> [THE TASK] Look through the data for the string "Head". Copy every line where it is found.
===============
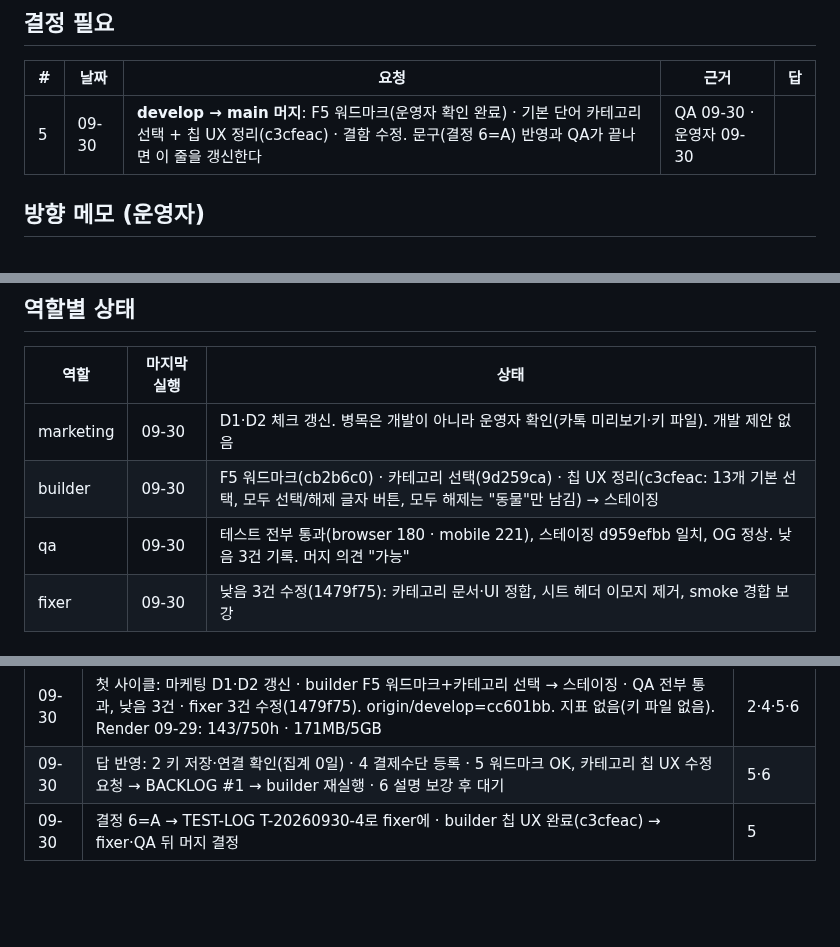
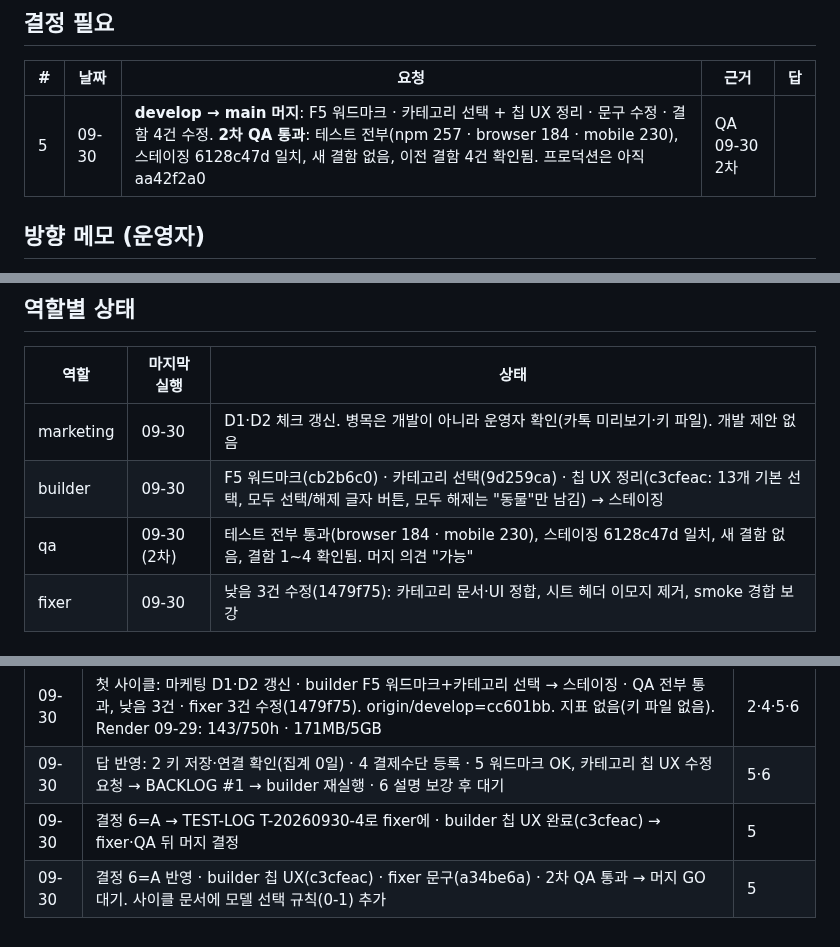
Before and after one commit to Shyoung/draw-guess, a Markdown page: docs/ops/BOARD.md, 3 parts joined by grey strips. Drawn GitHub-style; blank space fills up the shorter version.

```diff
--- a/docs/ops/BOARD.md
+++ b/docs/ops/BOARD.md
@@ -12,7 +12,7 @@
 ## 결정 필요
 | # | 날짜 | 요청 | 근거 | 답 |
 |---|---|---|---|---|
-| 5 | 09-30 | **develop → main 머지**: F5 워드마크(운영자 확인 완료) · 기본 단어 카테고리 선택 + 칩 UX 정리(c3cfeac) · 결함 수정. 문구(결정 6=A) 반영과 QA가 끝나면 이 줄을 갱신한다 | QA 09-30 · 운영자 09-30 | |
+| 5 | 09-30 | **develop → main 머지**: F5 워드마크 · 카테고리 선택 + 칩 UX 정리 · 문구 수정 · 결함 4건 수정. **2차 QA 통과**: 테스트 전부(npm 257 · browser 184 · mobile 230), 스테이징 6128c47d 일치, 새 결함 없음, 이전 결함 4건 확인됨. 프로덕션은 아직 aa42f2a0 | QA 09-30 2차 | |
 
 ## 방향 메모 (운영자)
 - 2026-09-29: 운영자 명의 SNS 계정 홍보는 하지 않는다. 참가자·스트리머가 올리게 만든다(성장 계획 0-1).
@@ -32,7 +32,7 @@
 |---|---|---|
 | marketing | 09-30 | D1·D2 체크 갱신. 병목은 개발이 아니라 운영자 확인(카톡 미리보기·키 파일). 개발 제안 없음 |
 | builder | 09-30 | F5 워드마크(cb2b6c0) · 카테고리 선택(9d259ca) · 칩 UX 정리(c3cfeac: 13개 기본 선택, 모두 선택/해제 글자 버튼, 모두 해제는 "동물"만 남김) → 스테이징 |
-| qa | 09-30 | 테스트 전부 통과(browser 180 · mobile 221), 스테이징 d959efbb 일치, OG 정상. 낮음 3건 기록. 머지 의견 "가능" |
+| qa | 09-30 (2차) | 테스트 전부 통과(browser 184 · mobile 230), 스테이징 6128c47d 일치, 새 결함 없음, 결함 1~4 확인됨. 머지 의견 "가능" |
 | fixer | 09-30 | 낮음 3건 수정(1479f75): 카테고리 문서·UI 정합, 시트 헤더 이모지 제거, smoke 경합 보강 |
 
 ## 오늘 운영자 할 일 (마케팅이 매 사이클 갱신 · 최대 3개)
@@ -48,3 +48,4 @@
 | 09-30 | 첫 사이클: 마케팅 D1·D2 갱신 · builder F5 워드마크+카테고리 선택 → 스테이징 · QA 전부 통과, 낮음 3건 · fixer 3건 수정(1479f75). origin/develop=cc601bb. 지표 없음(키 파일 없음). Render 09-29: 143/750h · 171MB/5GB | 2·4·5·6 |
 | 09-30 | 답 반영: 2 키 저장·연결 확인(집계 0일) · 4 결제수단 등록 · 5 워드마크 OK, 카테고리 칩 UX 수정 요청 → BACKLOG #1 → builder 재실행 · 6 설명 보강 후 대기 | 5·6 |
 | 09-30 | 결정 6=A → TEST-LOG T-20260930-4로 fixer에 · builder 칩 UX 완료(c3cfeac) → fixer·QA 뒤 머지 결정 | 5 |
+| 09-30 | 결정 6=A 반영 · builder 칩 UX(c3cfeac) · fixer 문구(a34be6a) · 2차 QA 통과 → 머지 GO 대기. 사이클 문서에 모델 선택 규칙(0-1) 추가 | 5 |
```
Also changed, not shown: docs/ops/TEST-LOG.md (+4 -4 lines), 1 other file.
===============
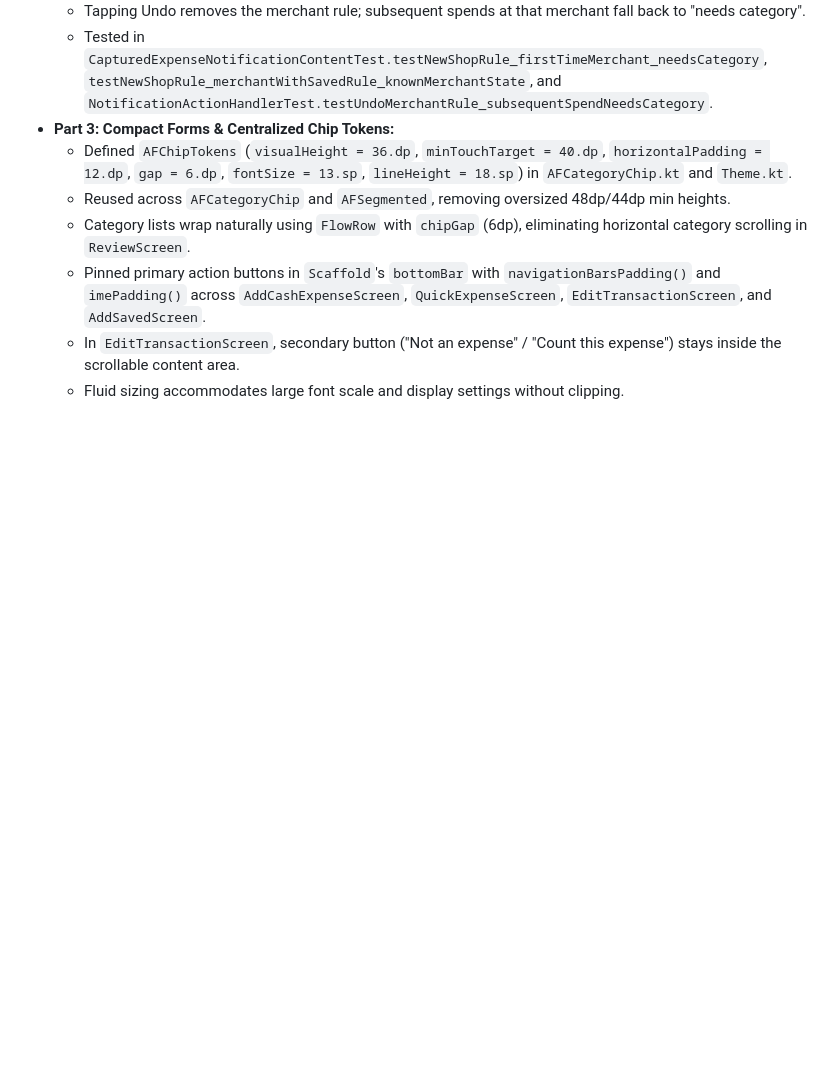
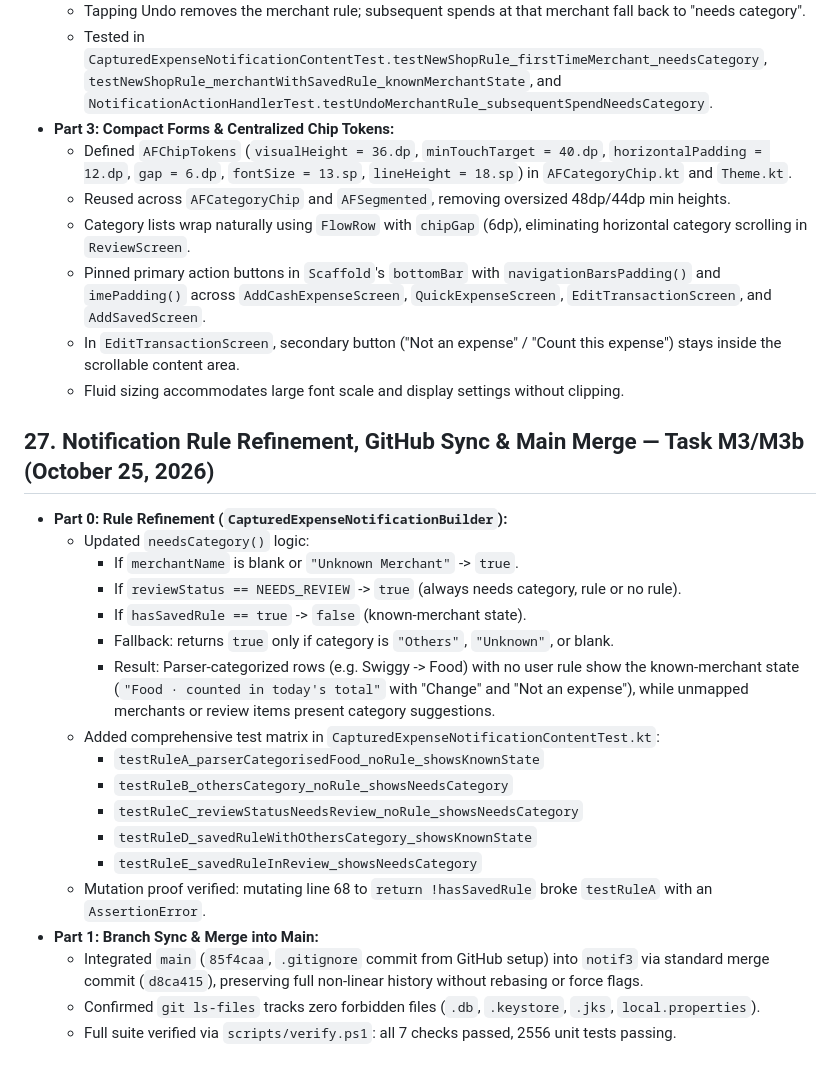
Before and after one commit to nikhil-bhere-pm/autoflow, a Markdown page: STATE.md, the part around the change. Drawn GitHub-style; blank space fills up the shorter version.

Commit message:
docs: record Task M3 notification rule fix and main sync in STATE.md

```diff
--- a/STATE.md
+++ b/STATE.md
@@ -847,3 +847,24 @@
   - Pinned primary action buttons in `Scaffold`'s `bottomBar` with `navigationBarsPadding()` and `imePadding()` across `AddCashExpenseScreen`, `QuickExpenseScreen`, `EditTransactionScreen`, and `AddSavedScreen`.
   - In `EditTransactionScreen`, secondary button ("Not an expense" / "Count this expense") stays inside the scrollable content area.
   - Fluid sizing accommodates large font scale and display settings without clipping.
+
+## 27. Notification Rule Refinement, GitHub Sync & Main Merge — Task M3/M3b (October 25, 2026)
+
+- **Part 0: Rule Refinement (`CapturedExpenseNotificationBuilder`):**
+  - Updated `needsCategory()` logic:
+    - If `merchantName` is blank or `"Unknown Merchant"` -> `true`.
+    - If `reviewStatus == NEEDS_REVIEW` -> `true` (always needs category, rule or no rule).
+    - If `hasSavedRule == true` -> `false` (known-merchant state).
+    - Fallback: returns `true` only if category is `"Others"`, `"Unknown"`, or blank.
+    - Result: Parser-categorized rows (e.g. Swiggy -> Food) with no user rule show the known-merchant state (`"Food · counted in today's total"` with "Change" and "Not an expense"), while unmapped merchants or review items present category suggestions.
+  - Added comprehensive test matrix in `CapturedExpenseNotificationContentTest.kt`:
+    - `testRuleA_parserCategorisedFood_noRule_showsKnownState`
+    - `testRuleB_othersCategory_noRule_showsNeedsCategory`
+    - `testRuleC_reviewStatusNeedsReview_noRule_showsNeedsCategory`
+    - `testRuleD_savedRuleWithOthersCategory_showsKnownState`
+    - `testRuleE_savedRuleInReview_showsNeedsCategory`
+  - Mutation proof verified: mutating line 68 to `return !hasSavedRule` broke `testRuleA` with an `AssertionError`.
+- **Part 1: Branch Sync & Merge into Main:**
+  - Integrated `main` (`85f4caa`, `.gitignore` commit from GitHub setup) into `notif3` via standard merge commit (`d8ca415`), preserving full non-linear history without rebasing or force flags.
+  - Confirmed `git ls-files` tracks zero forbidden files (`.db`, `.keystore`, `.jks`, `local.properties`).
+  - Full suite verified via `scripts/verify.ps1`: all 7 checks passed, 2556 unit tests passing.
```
===============
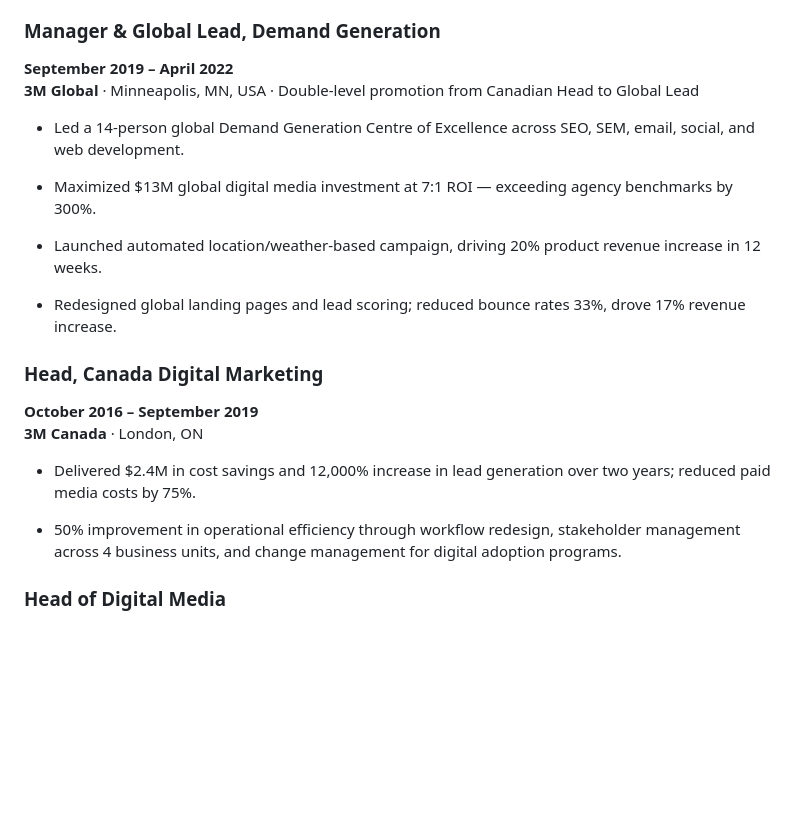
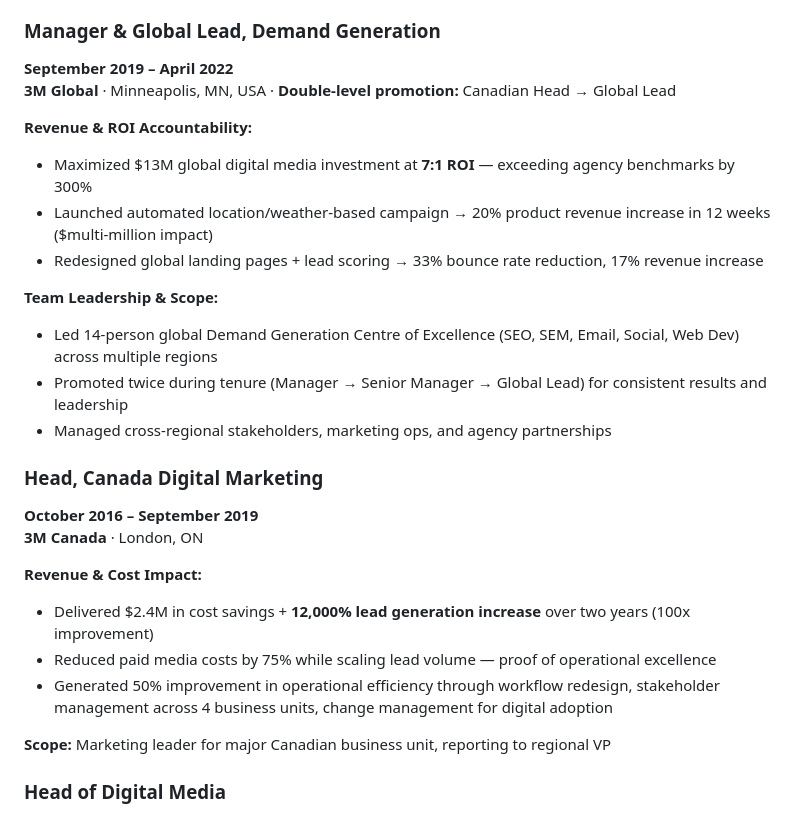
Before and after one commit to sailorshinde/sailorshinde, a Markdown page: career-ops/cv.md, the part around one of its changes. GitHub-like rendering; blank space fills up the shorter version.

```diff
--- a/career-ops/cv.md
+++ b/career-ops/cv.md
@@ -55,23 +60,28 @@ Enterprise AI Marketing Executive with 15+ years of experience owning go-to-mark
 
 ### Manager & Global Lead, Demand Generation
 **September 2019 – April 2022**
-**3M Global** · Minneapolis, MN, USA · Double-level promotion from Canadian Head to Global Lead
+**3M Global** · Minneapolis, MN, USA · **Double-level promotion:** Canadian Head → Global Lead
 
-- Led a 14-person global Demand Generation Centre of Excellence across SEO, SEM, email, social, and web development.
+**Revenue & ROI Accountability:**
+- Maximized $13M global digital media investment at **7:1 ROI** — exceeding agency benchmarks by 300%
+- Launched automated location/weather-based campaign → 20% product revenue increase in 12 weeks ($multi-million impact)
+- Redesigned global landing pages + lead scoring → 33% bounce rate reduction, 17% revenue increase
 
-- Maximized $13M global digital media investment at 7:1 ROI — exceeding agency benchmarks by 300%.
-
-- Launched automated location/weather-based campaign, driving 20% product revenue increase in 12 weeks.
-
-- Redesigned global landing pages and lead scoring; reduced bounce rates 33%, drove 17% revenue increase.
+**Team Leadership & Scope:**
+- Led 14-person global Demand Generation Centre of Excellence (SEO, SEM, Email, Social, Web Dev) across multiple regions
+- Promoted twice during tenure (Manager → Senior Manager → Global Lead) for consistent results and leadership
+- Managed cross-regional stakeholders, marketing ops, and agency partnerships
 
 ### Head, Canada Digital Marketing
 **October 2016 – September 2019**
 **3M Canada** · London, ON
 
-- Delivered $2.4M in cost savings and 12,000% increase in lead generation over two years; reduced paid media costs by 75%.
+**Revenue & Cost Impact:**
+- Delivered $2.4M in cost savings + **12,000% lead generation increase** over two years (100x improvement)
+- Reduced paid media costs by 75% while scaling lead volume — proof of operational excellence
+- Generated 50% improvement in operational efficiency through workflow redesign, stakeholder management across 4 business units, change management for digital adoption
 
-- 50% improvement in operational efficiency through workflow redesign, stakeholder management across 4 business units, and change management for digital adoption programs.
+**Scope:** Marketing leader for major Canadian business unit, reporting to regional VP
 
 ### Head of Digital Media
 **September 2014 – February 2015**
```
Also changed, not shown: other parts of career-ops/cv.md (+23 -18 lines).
===============
> [ANSWER FOR THIS EXERCISE]
-**3M Global** · Minneapolis, MN, USA · Double-level promotion from Canadian Head to Global Lead
+**3M Global** · Minneapolis, MN, USA · **Double-level promotion:** Canadian Head → Global Lead
 ### Head, Canada Digital Marketing
 ### Head of Digital Media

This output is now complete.